For the string "section", state how many lines of the data hold it. Give nothing besides the number.

(Stored data entries)
BEGIN
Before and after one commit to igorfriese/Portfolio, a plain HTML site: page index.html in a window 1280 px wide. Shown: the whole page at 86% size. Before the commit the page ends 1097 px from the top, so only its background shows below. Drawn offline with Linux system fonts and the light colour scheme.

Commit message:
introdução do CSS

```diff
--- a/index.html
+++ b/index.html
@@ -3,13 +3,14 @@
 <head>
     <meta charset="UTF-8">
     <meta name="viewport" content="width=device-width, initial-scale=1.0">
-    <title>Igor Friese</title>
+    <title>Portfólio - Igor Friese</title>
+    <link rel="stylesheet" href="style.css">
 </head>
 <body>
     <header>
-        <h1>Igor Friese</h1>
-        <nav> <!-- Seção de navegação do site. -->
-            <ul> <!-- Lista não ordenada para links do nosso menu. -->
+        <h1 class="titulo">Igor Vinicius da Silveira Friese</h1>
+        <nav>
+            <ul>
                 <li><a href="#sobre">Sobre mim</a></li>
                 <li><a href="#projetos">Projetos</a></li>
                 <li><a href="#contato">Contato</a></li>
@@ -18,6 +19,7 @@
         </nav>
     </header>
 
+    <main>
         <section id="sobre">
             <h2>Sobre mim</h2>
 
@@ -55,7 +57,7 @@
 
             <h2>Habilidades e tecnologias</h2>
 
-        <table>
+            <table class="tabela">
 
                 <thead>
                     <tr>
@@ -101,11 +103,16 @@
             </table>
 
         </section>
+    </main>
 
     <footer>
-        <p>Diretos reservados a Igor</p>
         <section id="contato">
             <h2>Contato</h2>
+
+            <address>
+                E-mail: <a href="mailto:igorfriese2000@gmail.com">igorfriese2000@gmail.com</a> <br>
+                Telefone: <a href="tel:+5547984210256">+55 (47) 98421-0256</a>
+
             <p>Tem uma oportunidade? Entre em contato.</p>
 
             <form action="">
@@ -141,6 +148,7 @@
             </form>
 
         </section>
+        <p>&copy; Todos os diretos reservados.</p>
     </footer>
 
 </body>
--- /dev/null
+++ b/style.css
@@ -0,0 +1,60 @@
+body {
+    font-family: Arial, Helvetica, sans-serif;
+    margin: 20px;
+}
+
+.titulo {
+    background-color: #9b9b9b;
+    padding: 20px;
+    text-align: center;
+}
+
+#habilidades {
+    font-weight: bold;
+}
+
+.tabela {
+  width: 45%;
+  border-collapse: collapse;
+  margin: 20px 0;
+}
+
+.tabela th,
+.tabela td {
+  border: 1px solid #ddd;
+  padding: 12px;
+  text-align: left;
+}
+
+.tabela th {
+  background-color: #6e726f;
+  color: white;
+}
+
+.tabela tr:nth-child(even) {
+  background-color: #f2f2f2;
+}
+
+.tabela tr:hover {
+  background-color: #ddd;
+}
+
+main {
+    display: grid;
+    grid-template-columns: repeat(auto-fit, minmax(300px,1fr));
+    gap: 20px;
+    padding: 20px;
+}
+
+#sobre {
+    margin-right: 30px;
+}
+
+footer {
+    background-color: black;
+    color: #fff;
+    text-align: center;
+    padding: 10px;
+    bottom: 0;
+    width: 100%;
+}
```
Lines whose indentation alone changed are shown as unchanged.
END
| TASK RESULT |
4